## WHAT THE EXERCISE ASKS
From the entries below, reproduce exactly the line containing "--- a/page b/style.css", the line containing "color: white;", and every line in between, with nothing added.

[Difference listings]
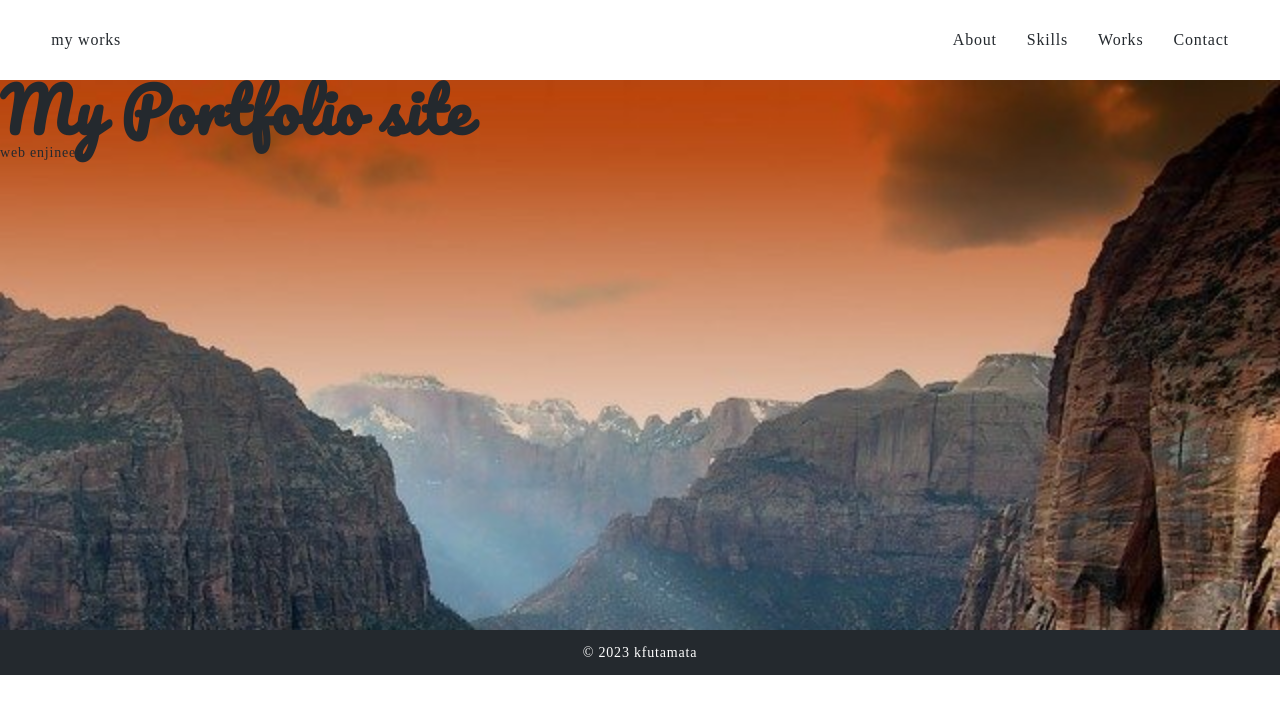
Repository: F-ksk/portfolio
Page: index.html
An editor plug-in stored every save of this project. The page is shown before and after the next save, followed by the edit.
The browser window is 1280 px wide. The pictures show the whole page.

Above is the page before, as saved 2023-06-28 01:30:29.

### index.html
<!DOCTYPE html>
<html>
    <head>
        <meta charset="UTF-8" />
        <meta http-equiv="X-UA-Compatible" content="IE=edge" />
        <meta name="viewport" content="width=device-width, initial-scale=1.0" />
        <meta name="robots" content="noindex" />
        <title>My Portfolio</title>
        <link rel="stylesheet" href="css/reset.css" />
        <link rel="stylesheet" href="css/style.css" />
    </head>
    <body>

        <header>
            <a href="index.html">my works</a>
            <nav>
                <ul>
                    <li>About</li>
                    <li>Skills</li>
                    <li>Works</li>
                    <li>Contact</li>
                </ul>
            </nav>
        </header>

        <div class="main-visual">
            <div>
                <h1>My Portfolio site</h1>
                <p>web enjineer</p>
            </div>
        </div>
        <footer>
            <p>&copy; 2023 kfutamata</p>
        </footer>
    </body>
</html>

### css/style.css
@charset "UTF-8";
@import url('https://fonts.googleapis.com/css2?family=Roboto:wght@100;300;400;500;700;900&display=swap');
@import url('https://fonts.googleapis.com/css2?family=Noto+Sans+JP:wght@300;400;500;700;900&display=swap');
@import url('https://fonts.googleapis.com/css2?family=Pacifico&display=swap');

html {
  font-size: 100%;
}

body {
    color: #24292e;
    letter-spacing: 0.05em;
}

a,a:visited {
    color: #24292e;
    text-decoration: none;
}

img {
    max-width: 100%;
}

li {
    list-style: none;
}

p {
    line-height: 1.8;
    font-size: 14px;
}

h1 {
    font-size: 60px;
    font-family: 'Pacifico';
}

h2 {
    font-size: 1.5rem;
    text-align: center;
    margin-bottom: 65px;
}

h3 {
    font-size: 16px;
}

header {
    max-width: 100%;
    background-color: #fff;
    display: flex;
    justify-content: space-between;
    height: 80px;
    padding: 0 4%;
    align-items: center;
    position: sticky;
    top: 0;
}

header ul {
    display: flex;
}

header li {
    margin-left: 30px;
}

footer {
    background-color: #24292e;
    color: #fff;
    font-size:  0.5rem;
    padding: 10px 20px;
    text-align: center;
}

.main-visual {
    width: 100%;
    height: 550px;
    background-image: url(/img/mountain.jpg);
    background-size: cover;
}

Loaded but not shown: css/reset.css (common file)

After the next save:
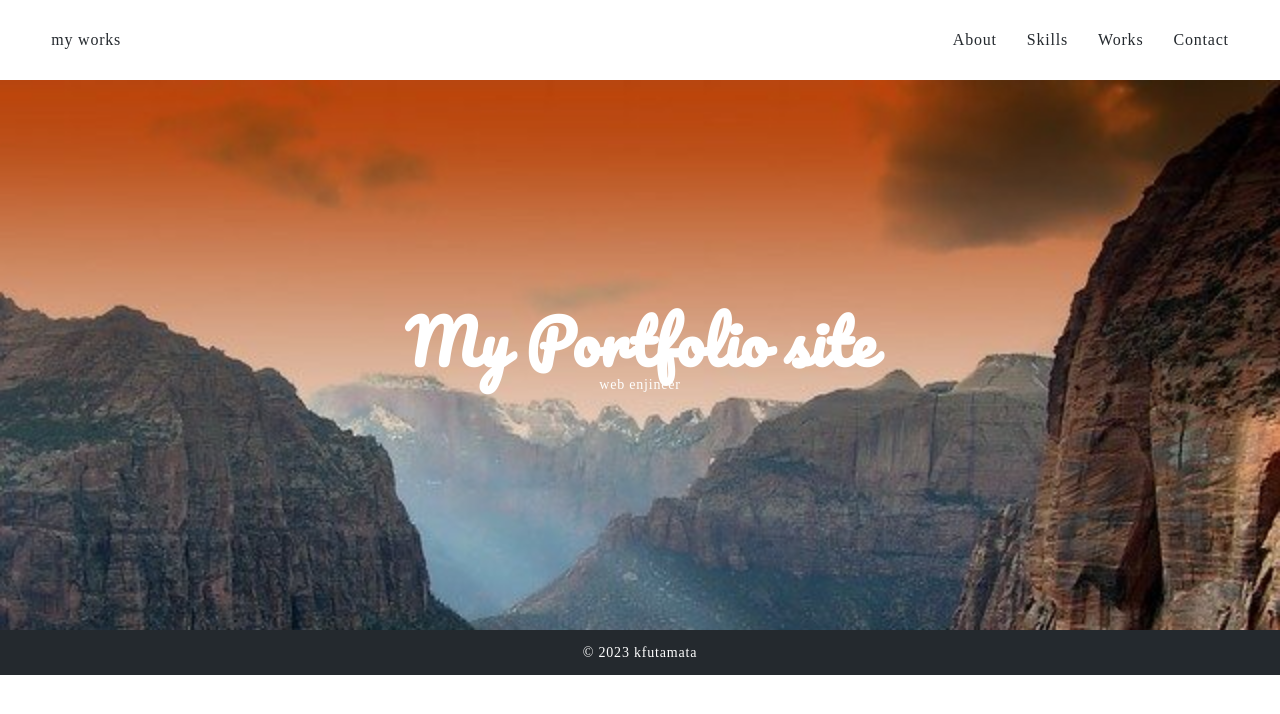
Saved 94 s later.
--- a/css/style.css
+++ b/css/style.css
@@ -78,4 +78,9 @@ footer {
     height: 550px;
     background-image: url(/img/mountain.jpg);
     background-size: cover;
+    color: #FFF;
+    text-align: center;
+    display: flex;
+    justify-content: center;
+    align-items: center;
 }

---

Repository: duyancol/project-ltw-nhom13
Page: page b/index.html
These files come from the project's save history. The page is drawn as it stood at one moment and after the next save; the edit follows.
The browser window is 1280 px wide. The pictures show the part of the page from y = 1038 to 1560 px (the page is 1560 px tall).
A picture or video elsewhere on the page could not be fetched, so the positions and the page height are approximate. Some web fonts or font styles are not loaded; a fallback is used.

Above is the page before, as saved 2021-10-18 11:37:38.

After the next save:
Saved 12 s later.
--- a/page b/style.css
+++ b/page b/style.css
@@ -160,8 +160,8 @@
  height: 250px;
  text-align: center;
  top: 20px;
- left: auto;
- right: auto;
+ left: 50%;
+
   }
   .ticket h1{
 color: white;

## ANSWER TO THE PROBLEM
--- a/page b/style.css
+++ b/page b/style.css
@@ -160,8 +160,8 @@
  height: 250px;
  text-align: center;
  top: 20px;
- left: auto;
- right: auto;
+ left: 50%;
+
   }
   .ticket h1{
 color: white;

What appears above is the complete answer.